In the records that follow, find each line with "full" and pull it out.
━━━━━ MATERIAL SHOWN ━━━━━
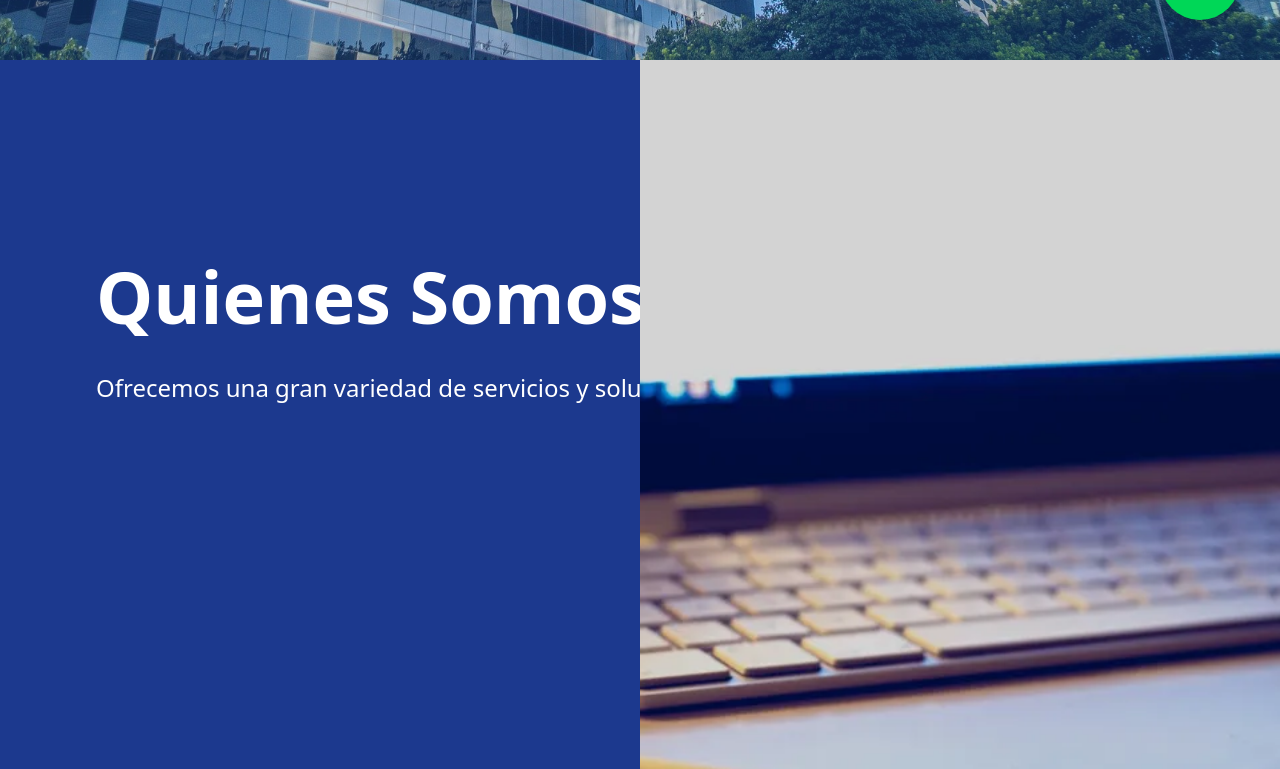
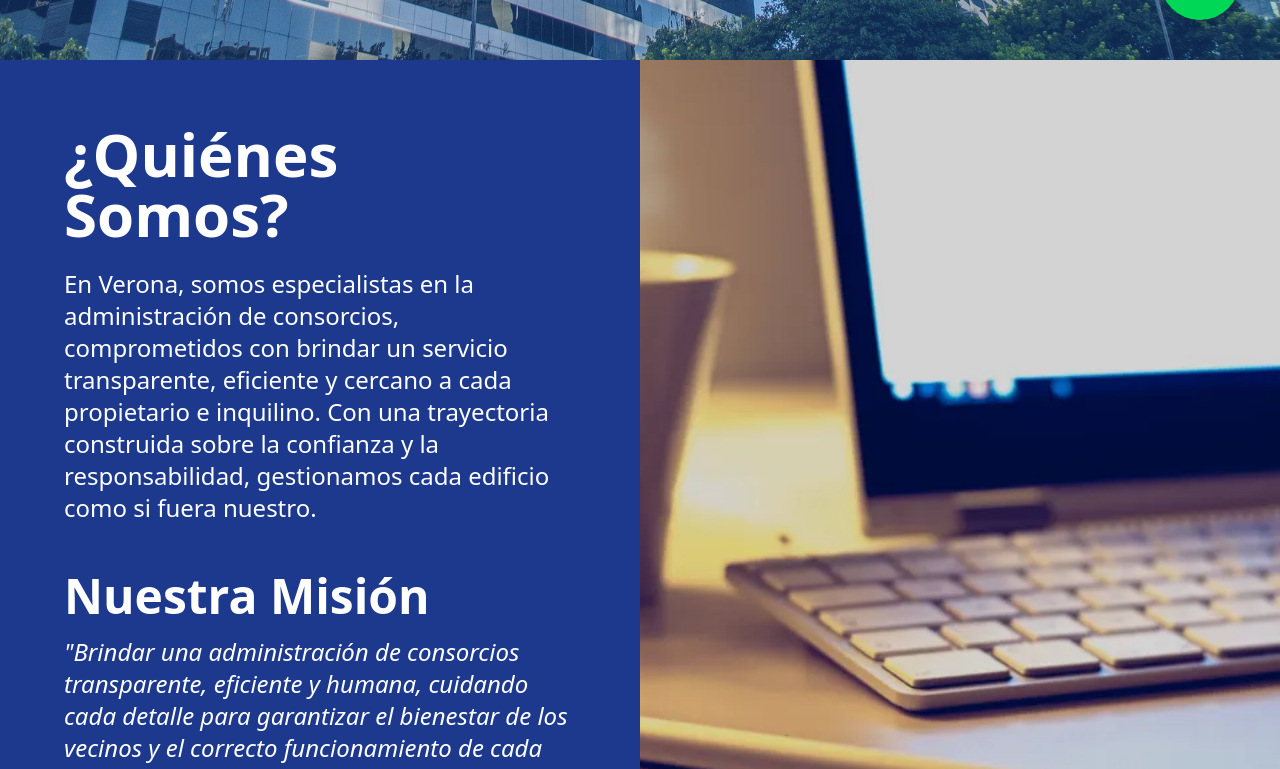
Before and after one commit to Lucas-Alvarez-Persico/landing-verona-consorcio, a React (Vite) app: page / in a window 1280 px wide. Shown: the part 740-1509 px from the top of the page. Built offline with nearby package versions, Linux system fonts and the light colour scheme.

Commit message:
Pantalla de Quienes Somos

```diff
--- a/src/components/ServicesCarrousel.jsx
+++ b/src/components/ServicesCarrousel.jsx
@@ -31,7 +31,7 @@
           </div>
         ))}
 
-        <style jsx>{`
+        <style>{`
           @keyframes slide {
             0% {
               left: 100%;
--- a/src/page/Home.jsx
+++ b/src/page/Home.jsx
@@ -36,17 +36,27 @@
                 </section>
 
                 {/* Sección de "Quiénes Somos" */}
-                <section className="h-screen w-screen flex flex-col items-center justify-center bg-blue-900 text-white text-center px-4 relative">
-                <div className="absolute top-0 right-0 h-full w-1/2 bg-cover bg-right"
-                        style={{ backgroundImage: 'url(/public/a.jpg)', backgroundSize: 'cover' }}
-                    />
-                    <div className="top-0 left-0 w-full h-[90vh] bg-cover bg-center flex flex-col items-start px-4 md:px-20">
-                    <h1 className="text-4xl md:text-7xl font-bold mt-10 md:mt-40">Quienes Somos</h1>
-                    <p className="text-lg md:text-2xl mt-6 md:mt-10">
-                        Ofrecemos una gran variedad de servicios y soluciones.
-                    </p>
-                    </div>
-                </section>
+                <section className="w-screen min-h-screen flex flex-col md:flex-row bg-blue-900 text-white">
+  {/* Mitad izquierda: Texto */}
+  <div className="w-full md:w-1/2 flex flex-col justify-center px-6 md:px-16 py-16 z-10">
+    <h1 className="text-4xl md:text-6xl font-bold">¿Quiénes Somos?</h1>
+    <p className="text-lg md:text-2xl mt-6 text-left">
+      En Verona, somos especialistas en la administración de consorcios, comprometidos con brindar un servicio transparente, eficiente y cercano a cada propietario e inquilino. Con una trayectoria construida sobre la confianza y la responsabilidad, gestionamos cada edificio como si fuera nuestro.
+    </p>
+
+    <h2 className="text-3xl md:text-5xl font-bold mt-12">Nuestra Misión</h2>
+    <p className="text-lg md:text-2xl mt-4 italic text-left">
+      "Brindar una administración de consorcios transparente, eficiente y humana, cuidando cada detalle para garantizar el bienestar de los vecinos y el correcto funcionamiento de cada edificio."
+    </p>
+  </div>
+
+  {/* Mitad derecha: Imagen de fondo */}
+  <div
+    className="w-full md:w-1/2 h-64 md:h-auto bg-cover bg-center"
+    style={{ backgroundImage: "url('/a.jpg')" }}
+  />
+</section>
+
 
                 {/* Sección de "Nuestros Servicios" */}
                 <section id="servicios" className="w-full min-h-screen flex flex-col items-center bg-blue-900 text-white text-center px-4 py-20 overflow-hidden">
```
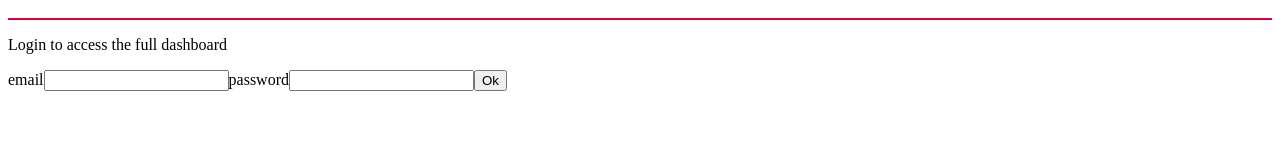
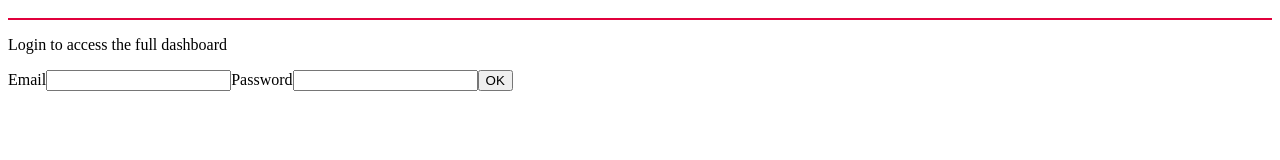
Before and after one commit to lushisulka/holbertonschool-web_react, a React (Vite) app in the folder react_intro/task_2/dashboard/: page / in a window 1280 px wide. Shown: the part 532-692 px from the top of the page. Built offline with nearby package versions, Linux system fonts and the light colour scheme.

Commit message:
check task 4

```diff
--- a/react_intro/task_2/dashboard/src/App.jsx
+++ b/react_intro/task_2/dashboard/src/App.jsx
@@ -17,11 +17,11 @@ function App() {
       </div>
       <div className='App-body'>
         <p> Login to access the full dashboard</p>
-        <label htmlFor="email">email</label>
+        <label htmlFor="email">Email</label>
         <input type="email" id="email"></input>
-        <label htmlFor="password">password</label>
+        <label htmlFor="password">Password</label>
         <input type="password" id="password"></input>
-        <button type="submit">Ok</button>
+        <button type="submit">OK</button>
       </div>
       <div className="App-footer">
         <p>Copyright {getCurrentYear()} - {getFooterCopy(true)}</p>
```
Also changed, not shown: 1 other file (tests, documents, lock files or other folders).
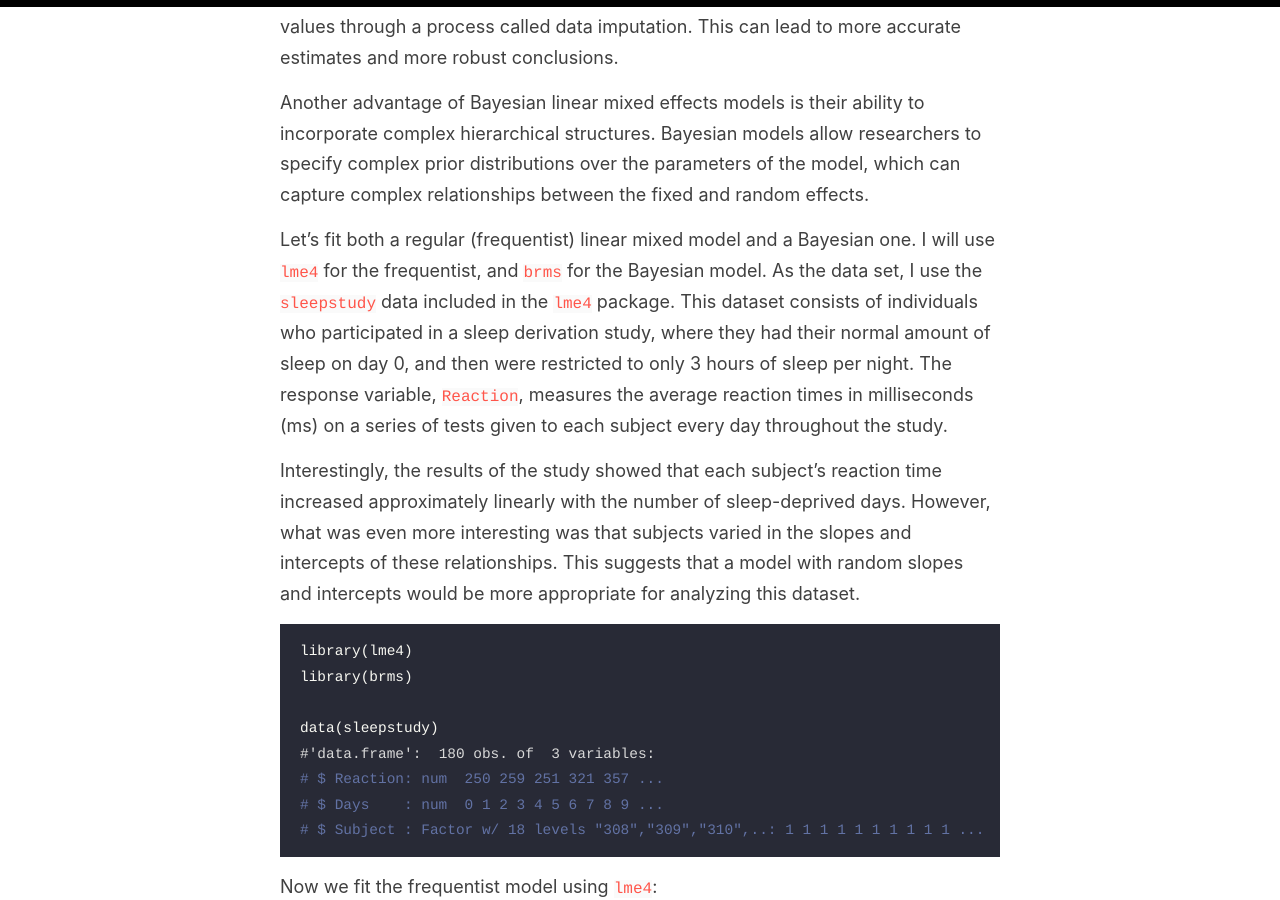
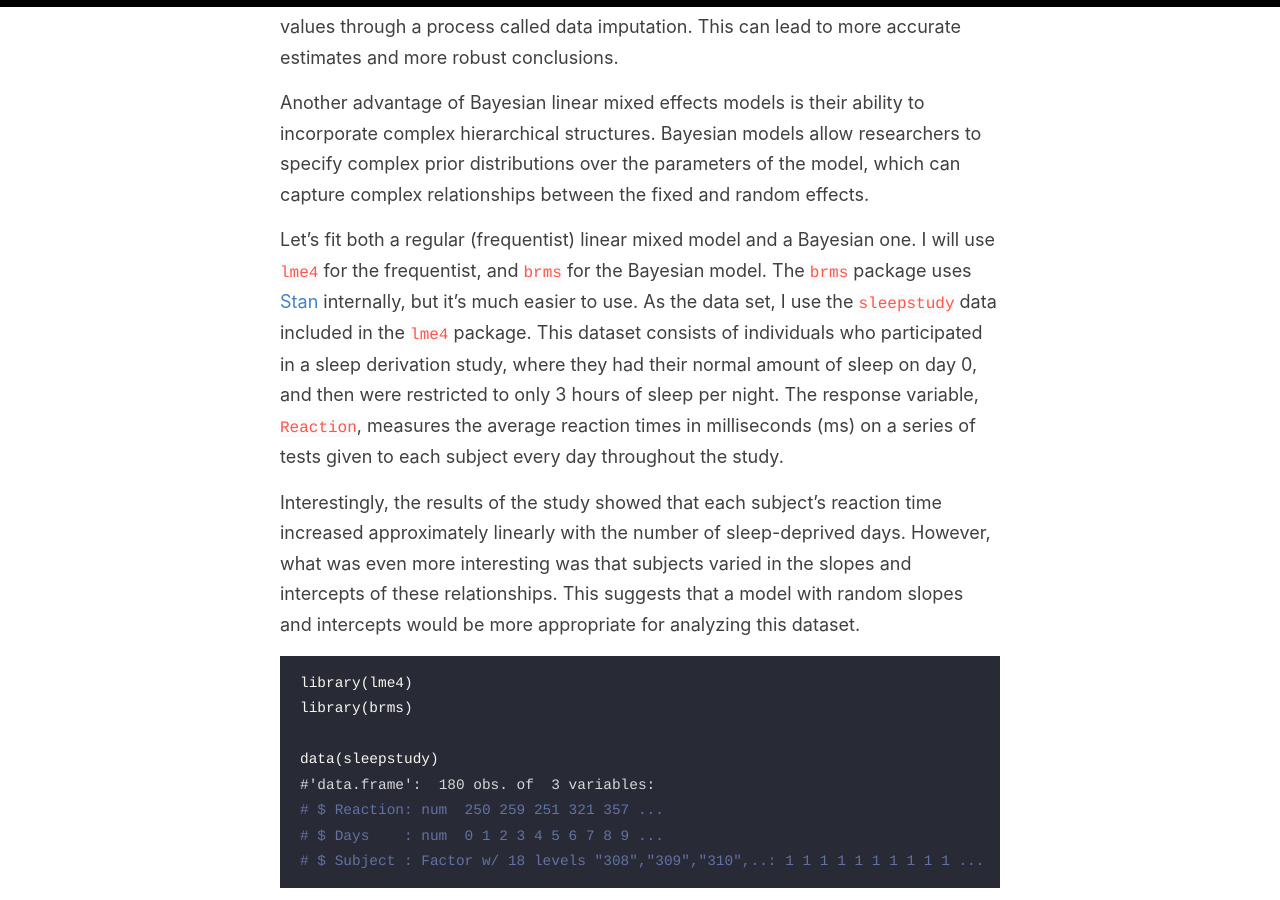
Before and after one commit to krz/krz.github.io, a Jekyll site: the page built from _posts/2018-01-30-linear-mixed-models.md, in a window 1280 px wide and 900 px high, scrolled down 1735 px. Built offline with Jekyll 4.4.1, drawn with Linux system fonts in a browser that asks for light colours.

Commit message:
update stan part

```diff
--- a/_posts/2018-01-30-linear-mixed-models.md
+++ b/_posts/2018-01-30-linear-mixed-models.md
@@ -23,7 +23,7 @@ One of the key advantages of Bayesian linear mixed effects models is their abili
 
 Another advantage of Bayesian linear mixed effects models is their ability to incorporate complex hierarchical structures. Bayesian models allow researchers to specify complex prior distributions over the parameters of the model, which can capture complex relationships between the fixed and random effects.
 
-Let's fit both a regular (frequentist) linear mixed model and a Bayesian one. I will use `lme4` for the frequentist, and `brms` for the Bayesian model.
+Let's fit both a regular (frequentist) linear mixed model and a Bayesian one. I will use `lme4` for the frequentist, and `brms` for the Bayesian model. The `brms` package uses [Stan](https://krz.github.io/stan_gamma/) internally, but it's much easier to use.
 As the data set, I use the `sleepstudy` data included in the `lme4` package.
 This dataset consists of individuals who participated in a sleep derivation study, where they had their normal amount of sleep on day 0, and then were restricted to only 3 hours of sleep per night. The response variable, `Reaction`, measures the average reaction times in milliseconds (ms) on a series of tests given to each subject every day throughout the study.
 
```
━━━━━
EXERCISE ANSWER
-                <div className="absolute top-0 right-0 h-full w-1/2 bg-cover bg-right"
-                    <div className="top-0 left-0 w-full h-[90vh] bg-cover bg-center flex flex-col items-start px-4 md:px-20">
+  <div className="w-full md:w-1/2 flex flex-col justify-center px-6 md:px-16 py-16 z-10">
+    className="w-full md:w-1/2 h-64 md:h-auto bg-cover bg-center"
                 <section id="servicios" className="w-full min-h-screen flex flex-col items-center bg-blue-900 text-white text-center px-4 py-20 overflow-hidden">
         <p> Login to access the full dashboard</p>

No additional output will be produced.